#### [TASK BRIEF]
Once the pictures are set aside, reproduce the entries below exactly.

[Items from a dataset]
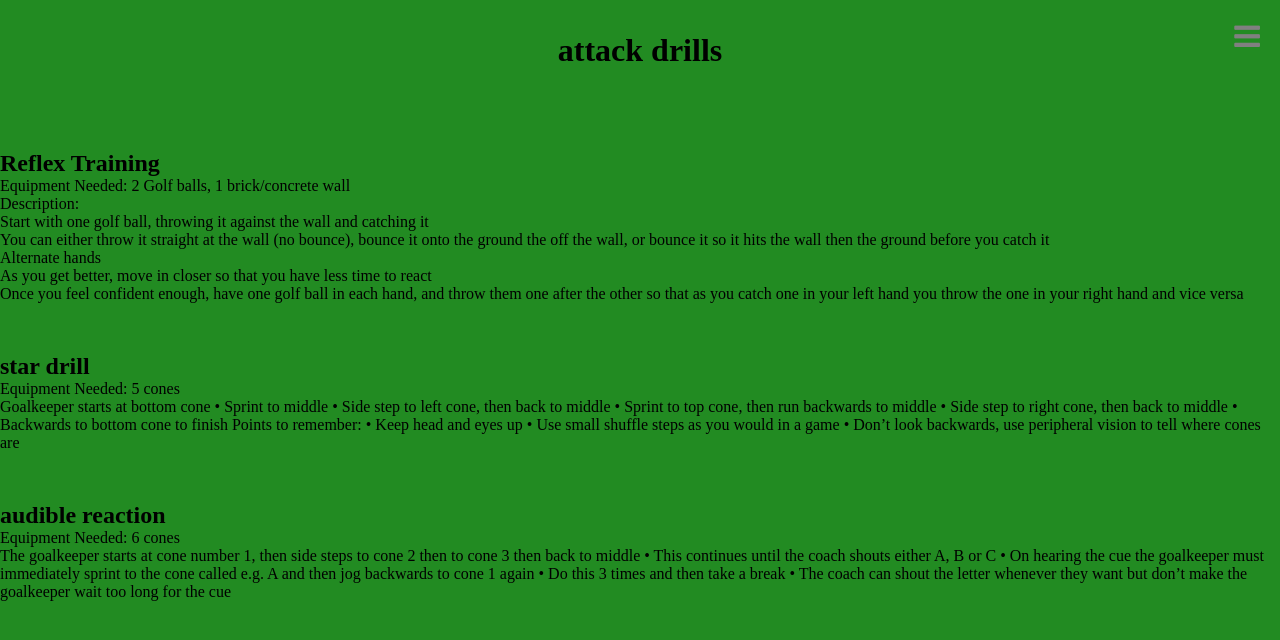
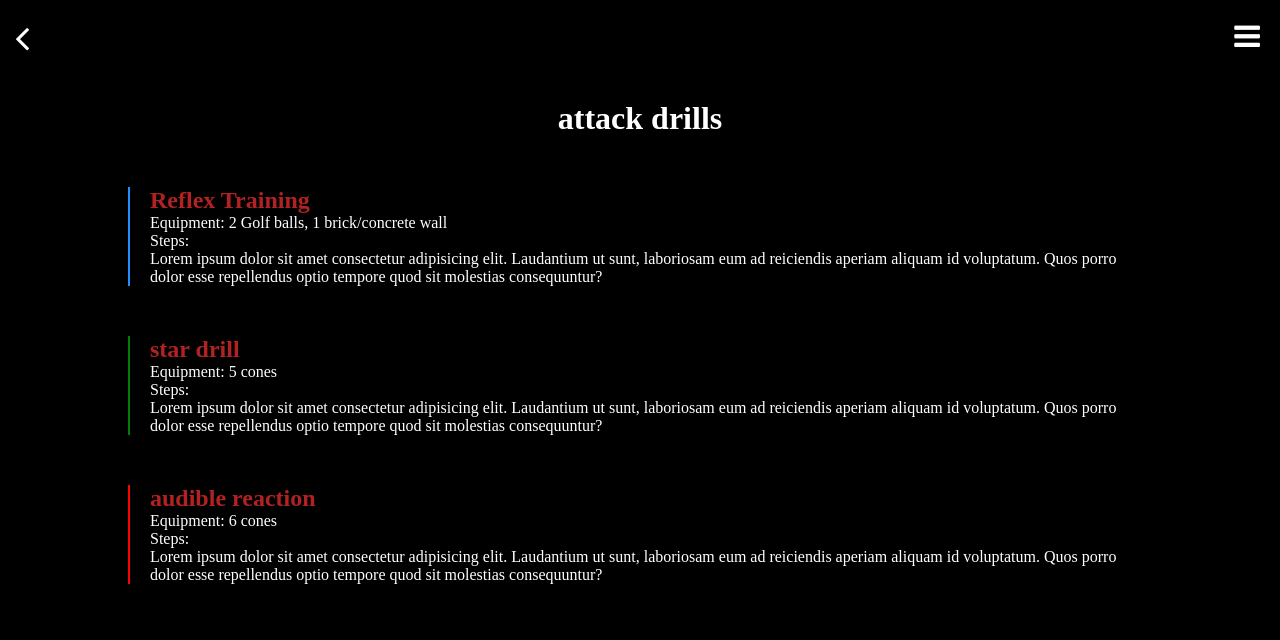
Before and after one commit to allyboy08/finalproject_frontend, a plain HTML site: page attack.html in a window 1280 px wide. Drawn offline with Linux system fonts and the light colour scheme.

Commit message:
updated wed

```diff
--- a/assets/script/login.js
+++ b/assets/script/login.js
@@ -59,7 +59,7 @@ function login() {
   let passw = inputs[1].value;
 
   let users;
-  fetch("https://pacific-ocean-71803.herokuapp.com/show-accounts/")
+  fetch(`https://pacific-ocean-71803.herokuapp.com/show-accounts/`)
     .then((response) => response.json())
     .then((json) => {
       console.log(json);
@@ -76,7 +76,7 @@ function login() {
         // let un = document.getElementById("uname").value;
         // let pas = document.getElementById("passw").value;
         localStorage.setItem("user-logged", JSON.stringify(uname, passw));
-        window.location.href = `./blog.html`;
+        window.location.href = `./index.html`;
         console.log("worked");
       }
     });
@@ -87,7 +87,7 @@ function out() {
   // let pas = document.getElementById("passw").value;
   localStorage.removeItem("user-logged");
   alert("logged out success");
-  window.location.href = `./contact.html`;
+  window.location.href = `./index.html`;
   // }
 }
 // export { login };
--- a/assets/styles/drills.css
+++ b/assets/styles/drills.css
@@ -3,13 +3,66 @@
   flex-direction: column;
   align-items: center;
   justify-content: center;
-  line-height: 100px;
+  margin-top: 100px;
+  color: white;
+  /* background-color: cornflowerblue; */
 }
-.drill {
+
+.back > a {
+  position: fixed;
+  top: 0%;
+  color: white;
+  font-size: 40px;
+  margin: 15px;
+  display: block;
+}
+h2 {
+  color: firebrick;
+}
+.drills {
   display: flex;
   flex-direction: column;
+  /* flex-wrap: wrap; */
+  align-items: center;
+  justify-content: center;
   margin-top: 50px;
+  color: white;
 }
 body {
-  background-color: forestgreen;
+  background-color: black;
 }
+
+.drill {
+  position: inherit;
+  border-left: 2px solid dodgerblue;
+  /* padding: 20px; */
+  padding-right: 20px;
+  padding-left: 20px;
+  margin-bottom: 50px;
+  /* margin-left: 150px; */
+  height: auto;
+  width: 80vw;
+}
+.drill1 {
+  position: inherit;
+  border-left: 2px solid green;
+
+  /* padding: 20px; */
+  padding-right: 20px;
+  padding-left: 20px;
+  /* margin-left: 150px; */
+  margin-bottom: 50px;
+  height: auto;
+  width: 80vw;
+}
+.drill2 {
+  position: inherit;
+  border-left: 2px solid red;
+  /* padding: 20px; */
+  padding-right: 20px;
+  padding-left: 20px;
+  margin-bottom: 25px;
+  /* margin-left: 150px; */
+  height: auto;
+  width: 80vw;
+}
--- a/assets/styles/navigation.css
+++ b/assets/styles/navigation.css
@@ -51,19 +51,12 @@ html {
   color: gray;
   margin: 20px;
 }
-.pro > a {
-  position: fixed;
-  top: 0%;
-  color: black;
-  font-size: 30px;
-  margin: 20px;
-  display: block;
-}
+
 .hamburger {
   position: fixed;
   top: 0%;
   right: 0%;
-  color: grey;
+  color: white;
   font-size: 30px;
   margin: 20px;
   display: block;
--- a/attack.html
+++ b/attack.html
@@ -12,6 +12,9 @@
     <link rel="stylesheet" href="./assets/styles/drills.css" />
   </head>
   <body>
+    <span class="back" onclick="goBack()">
+      <a href="./index.html#programs"> <i class="fa fa-angle-left"></i></a>
+    </span>
     <nav>
       <div class="navbar" id="nav-links">
         <span class="closebtn" onclick="closeNav()">
@@ -33,52 +36,41 @@
     <header class="head">
       <h1>attack drills</h1>
     </header>
+    <div class="drills">
       <div class="drill">
         <h2>Reflex Training</h2>
-      <p>Equipment Needed: 2 Golf balls, 1 brick/concrete wall</p>
-      <p>Description:</p>
+        <p>Equipment: 2 Golf balls, 1 brick/concrete wall</p>
+        <p>Steps:</p>
         <p>
-        Start with one golf ball, throwing it against the wall and catching it
-      </p>
-      <p>
-        You can either throw it straight at the wall (no bounce), bounce it onto
-        the ground the off the wall, or bounce it so it hits the wall then the
-        ground before you catch it
-      </p>
-      <p>Alternate hands</p>
-      <p>
-        As you get better, move in closer so that you have less time to react
-      </p>
-      <p>
-        Once you feel confident enough, have one golf ball in each hand, and
-        throw them one after the other so that as you catch one in your left
-        hand you throw the one in your right hand and vice versa
+          Lorem ipsum dolor sit amet consectetur adipisicing elit. Laudantium ut
+          sunt, laboriosam eum ad reiciendis aperiam aliquam id voluptatum. Quos
+          porro dolor esse repellendus optio tempore quod sit molestias
+          consequuntur?
         </p>
       </div>
-    <div class="drill">
+
+      <div class="drill1">
         <h2>star drill</h2>
-      <p>Equipment Needed: 5 cones</p>
+        <p>Equipment: 5 cones</p>
+        <p>Steps:</p>
         <p>
-        Goalkeeper starts at bottom cone • Sprint to middle • Side step to left
-        cone, then back to middle • Sprint to top cone, then run backwards to
-        middle • Side step to right cone, then back to middle • Backwards to
-        bottom cone to finish Points to remember: • Keep head and eyes up • Use
-        small shuffle steps as you would in a game • Don’t look backwards, use
-        peripheral vision to tell where cones are
+          Lorem ipsum dolor sit amet consectetur adipisicing elit. Laudantium ut
+          sunt, laboriosam eum ad reiciendis aperiam aliquam id voluptatum. Quos
+          porro dolor esse repellendus optio tempore quod sit molestias
+          consequuntur?
         </p>
       </div>
-    <div class="drill">
+      <div class="drill2">
         <h2>audible reaction</h2>
-      <p>Equipment Needed: 6 cones</p>
+        <p>Equipment: 6 cones</p>
+        <p>Steps:</p>
         <p>
-        The goalkeeper starts at cone number 1, then side steps to cone 2 then
-        to cone 3 then back to middle • This continues until the coach shouts
-        either A, B or C • On hearing the cue the goalkeeper must immediately
-        sprint to the cone called e.g. A and then jog backwards to cone 1 again
-        • Do this 3 times and then take a break • The coach can shout the letter
-        whenever they want but don’t make the goalkeeper wait too long for the
-        cue
+          Lorem ipsum dolor sit amet consectetur adipisicing elit. Laudantium ut
+          sunt, laboriosam eum ad reiciendis aperiam aliquam id voluptatum. Quos
+          porro dolor esse repellendus optio tempore quod sit molestias
+          consequuntur?
         </p>
+      </div>
     </div>
     <script src="./assets/script/navigation.js"></script>
   </body>
```
Also changed, not shown: defence.html (+26 -34 lines), goalie.html (+26 -34 lines), workouts.html (+26 -34 lines). Lines whose indentation alone changed are shown as unchanged.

#### [PROBLEM SOLUTION]
Before and after one commit to allyboy08/finalproject_frontend, a plain HTML site: page attack.html in a window 1280 px wide. Drawn offline with Linux system fonts and the light colour scheme.

Commit message:
updated wed

```diff
--- a/assets/script/login.js
+++ b/assets/script/login.js
@@ -59,7 +59,7 @@ function login() {
   let passw = inputs[1].value;
 
   let users;
-  fetch("https://pacific-ocean-71803.herokuapp.com/show-accounts/")
+  fetch(`https://pacific-ocean-71803.herokuapp.com/show-accounts/`)
     .then((response) => response.json())
     .then((json) => {
       console.log(json);
@@ -76,7 +76,7 @@ function login() {
         // let un = document.getElementById("uname").value;
         // let pas = document.getElementById("passw").value;
         localStorage.setItem("user-logged", JSON.stringify(uname, passw));
-        window.location.href = `./blog.html`;
+        window.location.href = `./index.html`;
         console.log("worked");
       }
     });
@@ -87,7 +87,7 @@ function out() {
   // let pas = document.getElementById("passw").value;
   localStorage.removeItem("user-logged");
   alert("logged out success");
-  window.location.href = `./contact.html`;
+  window.location.href = `./index.html`;
   // }
 }
 // export { login };
--- a/assets/styles/drills.css
+++ b/assets/styles/drills.css
@@ -3,13 +3,66 @@
   flex-direction: column;
   align-items: center;
   justify-content: center;
-  line-height: 100px;
+  margin-top: 100px;
+  color: white;
+  /* background-color: cornflowerblue; */
 }
-.drill {
+
+.back > a {
+  position: fixed;
+  top: 0%;
+  color: white;
+  font-size: 40px;
+  margin: 15px;
+  display: block;
+}
+h2 {
+  color: firebrick;
+}
+.drills {
   display: flex;
   flex-direction: column;
+  /* flex-wrap: wrap; */
+  align-items: center;
+  justify-content: center;
   margin-top: 50px;
+  color: white;
 }
 body {
-  background-color: forestgreen;
+  background-color: black;
 }
+
+.drill {
+  position: inherit;
+  border-left: 2px solid dodgerblue;
+  /* padding: 20px; */
+  padding-right: 20px;
+  padding-left: 20px;
+  margin-bottom: 50px;
+  /* margin-left: 150px; */
+  height: auto;
+  width: 80vw;
+}
+.drill1 {
+  position: inherit;
+  border-left: 2px solid green;
+
+  /* padding: 20px; */
+  padding-right: 20px;
+  padding-left: 20px;
+  /* margin-left: 150px; */
+  margin-bottom: 50px;
+  height: auto;
+  width: 80vw;
+}
+.drill2 {
+  position: inherit;
+  border-left: 2px solid red;
+  /* padding: 20px; */
+  padding-right: 20px;
+  padding-left: 20px;
+  margin-bottom: 25px;
+  /* margin-left: 150px; */
+  height: auto;
+  width: 80vw;
+}
--- a/assets/styles/navigation.css
+++ b/assets/styles/navigation.css
@@ -51,19 +51,12 @@ html {
   color: gray;
   margin: 20px;
 }
-.pro > a {
-  position: fixed;
-  top: 0%;
-  color: black;
-  font-size: 30px;
-  margin: 20px;
-  display: block;
-}
+
 .hamburger {
   position: fixed;
   top: 0%;
   right: 0%;
-  color: grey;
+  color: white;
   font-size: 30px;
   margin: 20px;
   display: block;
--- a/attack.html
+++ b/attack.html
@@ -12,6 +12,9 @@
     <link rel="stylesheet" href="./assets/styles/drills.css" />
   </head>
   <body>
+    <span class="back" onclick="goBack()">
+      <a href="./index.html#programs"> <i class="fa fa-angle-left"></i></a>
+    </span>
     <nav>
       <div class="navbar" id="nav-links">
         <span class="closebtn" onclick="closeNav()">
@@ -33,52 +36,41 @@
     <header class="head">
       <h1>attack drills</h1>
     </header>
+    <div class="drills">
       <div class="drill">
         <h2>Reflex Training</h2>
-      <p>Equipment Needed: 2 Golf balls, 1 brick/concrete wall</p>
-      <p>Description:</p>
+        <p>Equipment: 2 Golf balls, 1 brick/concrete wall</p>
+        <p>Steps:</p>
         <p>
-        Start with one golf ball, throwing it against the wall and catching it
-      </p>
-      <p>
-        You can either throw it straight at the wall (no bounce), bounce it onto
-        the ground the off the wall, or bounce it so it hits the wall then the
-        ground before you catch it
-      </p>
-      <p>Alternate hands</p>
-      <p>
-        As you get better, move in closer so that you have less time to react
-      </p>
-      <p>
-        Once you feel confident enough, have one golf ball in each hand, and
-        throw them one after the other so that as you catch one in your left
-        hand you throw the one in your right hand and vice versa
+          Lorem ipsum dolor sit amet consectetur adipisicing elit. Laudantium ut
+          sunt, laboriosam eum ad reiciendis aperiam aliquam id voluptatum. Quos
+          porro dolor esse repellendus optio tempore quod sit molestias
+          consequuntur?
         </p>
       </div>
-    <div class="drill">
+
+      <div class="drill1">
         <h2>star drill</h2>
-      <p>Equipment Needed: 5 cones</p>
+        <p>Equipment: 5 cones</p>
+        <p>Steps:</p>
         <p>
-        Goalkeeper starts at bottom cone • Sprint to middle • Side step to left
-        cone, then back to middle • Sprint to top cone, then run backwards to
-        middle • Side step to right cone, then back to middle • Backwards to
-        bottom cone to finish Points to remember: • Keep head and eyes up • Use
-        small shuffle steps as you would in a game • Don’t look backwards, use
-        peripheral vision to tell where cones are
+          Lorem ipsum dolor sit amet consectetur adipisicing elit. Laudantium ut
+          sunt, laboriosam eum ad reiciendis aperiam aliquam id voluptatum. Quos
+          porro dolor esse repellendus optio tempore quod sit molestias
+          consequuntur?
         </p>
       </div>
-    <div class="drill">
+      <div class="drill2">
         <h2>audible reaction</h2>
-      <p>Equipment Needed: 6 cones</p>
+        <p>Equipment: 6 cones</p>
+        <p>Steps:</p>
         <p>
-        The goalkeeper starts at cone number 1, then side steps to cone 2 then
-        to cone 3 then back to middle • This continues until the coach shouts
-        either A, B or C • On hearing the cue the goalkeeper must immediately
-        sprint to the cone called e.g. A and then jog backwards to cone 1 again
-        • Do this 3 times and then take a break • The coach can shout the letter
-        whenever they want but don’t make the goalkeeper wait too long for the
-        cue
+          Lorem ipsum dolor sit amet consectetur adipisicing elit. Laudantium ut
+          sunt, laboriosam eum ad reiciendis aperiam aliquam id voluptatum. Quos
+          porro dolor esse repellendus optio tempore quod sit molestias
+          consequuntur?
         </p>
+      </div>
     </div>
     <script src="./assets/script/navigation.js"></script>
   </body>
```
Also changed, not shown: defence.html (+26 -34 lines), goalie.html (+26 -34 lines), workouts.html (+26 -34 lines). Lines whose indentation alone changed are shown as unchanged.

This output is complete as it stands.